Revision tracking records

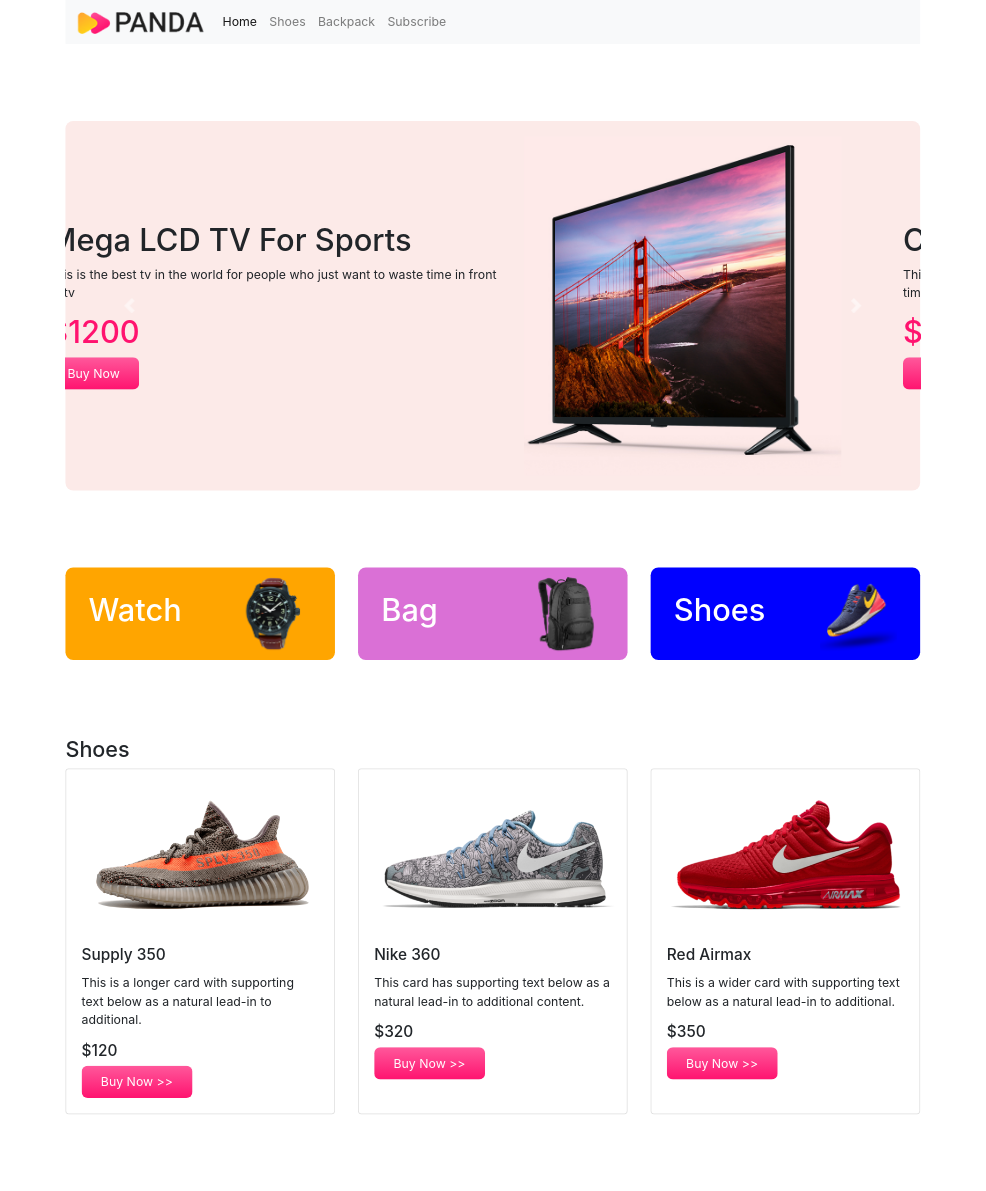
Repository: mohsinfarabi/panda-commerce
Page: index.html
An editor plug-in stored every save of this project. The page is shown before and after the next save, followed by the edit.
The browser window is 1280 px wide. The pictures show the whole page, at 77% of full size.

Above is the page before, as saved 2020-07-07 03:11:45.

### index.html
<!DOCTYPE html>
<html lang="en">

<head>
    <meta charset="UTF-8">
    <meta name="viewport" content="width=device-width, initial-scale=1.0">
    <title>Panda Commerce</title>
    <link rel="stylesheet" href="css/bootstrap/css/bootstrap.min.css">
    <link rel="stylesheet" href="style.css">
</head>

<body>
    <div class="container">
        <nav class="navbar navbar-expand-lg navbar-light bg-light">
            <a class="navbar-brand" href="#"><img src="images/logo.png" alt=""></a>
            <button class="navbar-toggler" type="button" data-toggle="collapse" data-target="#navbarNav" aria-controls="navbarNav" aria-expanded="false" aria-label="Toggle navigation">
              <span class="navbar-toggler-icon"></span>
            </button>
            <div class="collapse navbar-collapse" id="navbarNav">
                <ul class="navbar-nav">
                    <li class="nav-item active">
                        <a class="nav-link" href="#">Home <span class="sr-only">(current)</span></a>
                    </li>
                    <li class="nav-item">
                        <a class="nav-link" href="#shoes">Shoes</a>
                    </li>
                    <li class="nav-item">
                        <a class="nav-link" href="#backpack">Backpack</a>
                    </li>
                    <li class="nav-item">
                        <a class="nav-link" href="#subscribe">Subscribe</a>
                    </li>
                </ul>
            </div>
        </nav>
    </div>
    <div class="container">
        <div id="carouselExampleControls" class="carousel slide orange-bg" data-ride="carousel">
            <div class="carousel-inner">
                <div class="carousel-item active">
                    <div class="row align-items-center">
                        <div class="col-md-7">
                            <h1>Mega LCD TV For Sports</h1>
                            <p>This is the best tv in the world for people who just want to waste time in front of tv</p>
                            <h1 class="price">$1200</h1>
                            <button class="buy-now-button">Buy Now</button>
                        </div>
                        <div class="col-md-5">
                            <img src="images/banner-images/tv.png" class="d-block w-100" alt="...">
                        </div>
                    </div>
                </div>
                <div class="carousel-item">
                    <div class="row align-items-center">
                        <div class="col-md-7">
                            <h1>Cool Dude Headphone</h1>
                            <p>This is the best headdphone in the world for people who just want to waste time in front of funky world.</p>
                            <h1 class="price">$420</h1>
                            <button class="buy-now-button">Buy Now</button>
                        </div>
                        <div class="col-md-5">
                            <img src="images/banner-images/headphone.png" class="d-block w-100" alt="...">
                        </div>
                    </div>
                </div>
                <div class="carousel-item">
                    <div class="row align-items-center">
                        <div class="col-md-7">
                            <h1>Mega LCD TV For Sports</h1>
                            <p>This is the best x-box in the world for people who just want to waste time in front of fake sports.</p>
                            <h1 class="price">$600</h1>
                            <button class="buy-now-button">Buy Now</button>
                        </div>
                        <div class="col-md-5">
                            <img src="images/banner-images/xbox.png" class="d-block w-100" alt="...">
                        </div>
                    </div>
                </div>
            </div>
            <a class="carousel-control-prev" href="#carouselExampleControls" role="button" data-slide="prev">
                <span class="carousel-control-prev-icon" aria-hidden="true"></span>
                <span class="sr-only">Previous</span>
            </a>
            <a class="carousel-control-next" href="#carouselExampleControls" role="button" data-slide="next">
                <span class="carousel-control-next-icon" aria-hidden="true"></span>
                <span class="sr-only">Next</span>
            </a>
        </div>
    </div>

    <div class="container categories">
        <div class="row">
            <div class="col-md-4">
                <div class="d-flex justify-content-between align-items-center cat1">
                    <h1>Watch</h1>
                    <img src="images/categories/watch.png" alt="">
                </div>
            </div>
            <div class="col-md-4">
                <div class="d-flex justify-content-between align-items-center cat2">
                    <h1>Bag</h1>
                    <img src="images/categories/bag.png" alt="">
                </div>
            </div>
            <div class="col-md-4">
                <div class="d-flex justify-content-between align-items-center cat3">
                    <h1>Shoes</h1>
                    <img src="images/categories/shoes.png" alt="">
                </div>
            </div>
        </div>
    </div>

    <div class="container shoes" id="shoes">
        <h3>Shoes</h3>
        <div class="card-deck">
            <div class="card">
                <img src="images/shoes/shoe-1.png" class="card-img-top" alt="...">
                <div class="card-body">
                    <h5 class="card-title">Supply 350</h5>
                    <p class="card-text">This is a longer card with supporting text below as a natural lead-in to additional.</p>
                    <h5>$120</h5>
                    <button class="buy-now-button">Buy Now >></button>
                </div>
            </div>
            <div class="card">
                <img src="images/shoes/shoe-2.png" class="card-img-top" alt="...">
                <div class="card-body">
                    <h5 class="card-title">Nike 360</h5>
                    <p class="card-text">This card has supporting text below as a natural lead-in to additional content.</p>
                    <h5>$320</h5>
                    <button class="buy-now-button">Buy Now >></button>
                </div>
            </div>
            <div class="card">
                <img src="images/shoes/shoe-3.png" class="card-img-top" alt="...">
                <div class="card-body">
                    <h5 class="card-title">Red Airmax</h5>
                    <p class="card-text">This is a wider card with supporting text below as a natural lead-in to additional.</p>
                    <h5>$350</h5>
                    <button class="buy-now-button">Buy Now >></button>
                </div>
            </div>
        </div>
    </div>

    <script src="https://code.jquery.com/jquery-3.5.1.slim.min.js" integrity="sha384-DfXdz2htPH0lsSSs5nCTpuj/zy4C+OGpamoFVy38MVBnE+IbbVYUew+OrCXaRkfj" crossorigin="anonymous"></script>
    <script src="https://cdn.jsdelivr.net/npm/popper.js@1.16.0/dist/umd/popper.min.js" integrity="sha384-Q6E9RHvbIyZFJoft+2mJbHaEWldlvI9IOYy5n3zV9zzTtmI3UksdQRVvoxMfooAo" crossorigin="anonymous"></script>
    <script src="https://stackpath.bootstrapcdn.com/bootstrap/4.5.0/js/bootstrap.min.js" integrity="sha384-OgVRvuATP1z7JjHLkuOU7Xw704+h835Lr+6QL9UvYjZE3Ipu6Tp75j7Bh/kR0JKI" crossorigin="anonymous"></script>
</body>

</html>

### style.css
.container {
    margin-bottom: 100px;
}

.orange-bg {
    background-color: #fceae8;
    border-radius: 10px;
}

.carousel-item {
    padding: 20px 40px;
}

.price {
    color: #ff136f;
}

.buy-now-button {
    background-image: linear-gradient(to bottom, #FF589B 0%, #FF136F 100%);
    color: #fff;
    border: none;
    border-radius: 8px;
    padding: 9px 25px;
    cursor: pointer;
}

.cat1,
.cat2,
.cat3 {
    padding: 10px 30px;
    border-radius: 10px;
}

.cat1 {
    background-color: orange;
}

.cat2 {
    background-color: orchid;
}

.cat3 {
    background-color: blue;
}

.categories h1 {
    color: white;
}

.categories img {
    width: 100px;
}

Loaded but not shown: css/bootstrap/css/bootstrap.min.css (library)

After the next save:
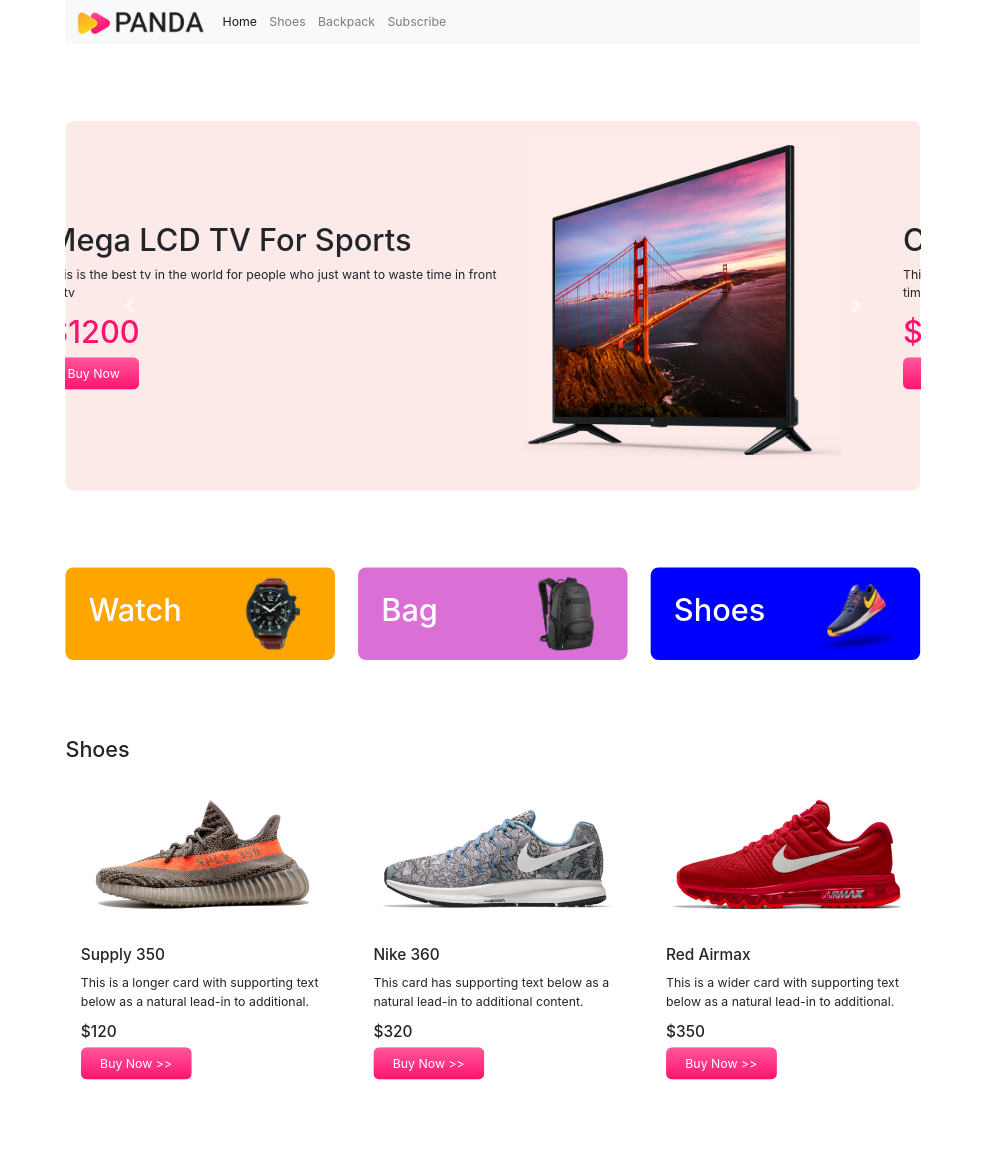
Saved 83 s later.
--- a/style.css
+++ b/style.css
@@ -50,3 +50,7 @@
 .categories img {
     width: 100px;
 }
+
+.card {
+    border: none;
+}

(Task requirements): Using only the data above, copy out the lines that include the word "navbarNav".

(Answer to this task):
            <button class="navbar-toggler" type="button" data-toggle="collapse" data-target="#navbarNav" aria-controls="navbarNav" aria-expanded="false" aria-label="Toggle navigation">
            <div class="collapse navbar-collapse" id="navbarNav">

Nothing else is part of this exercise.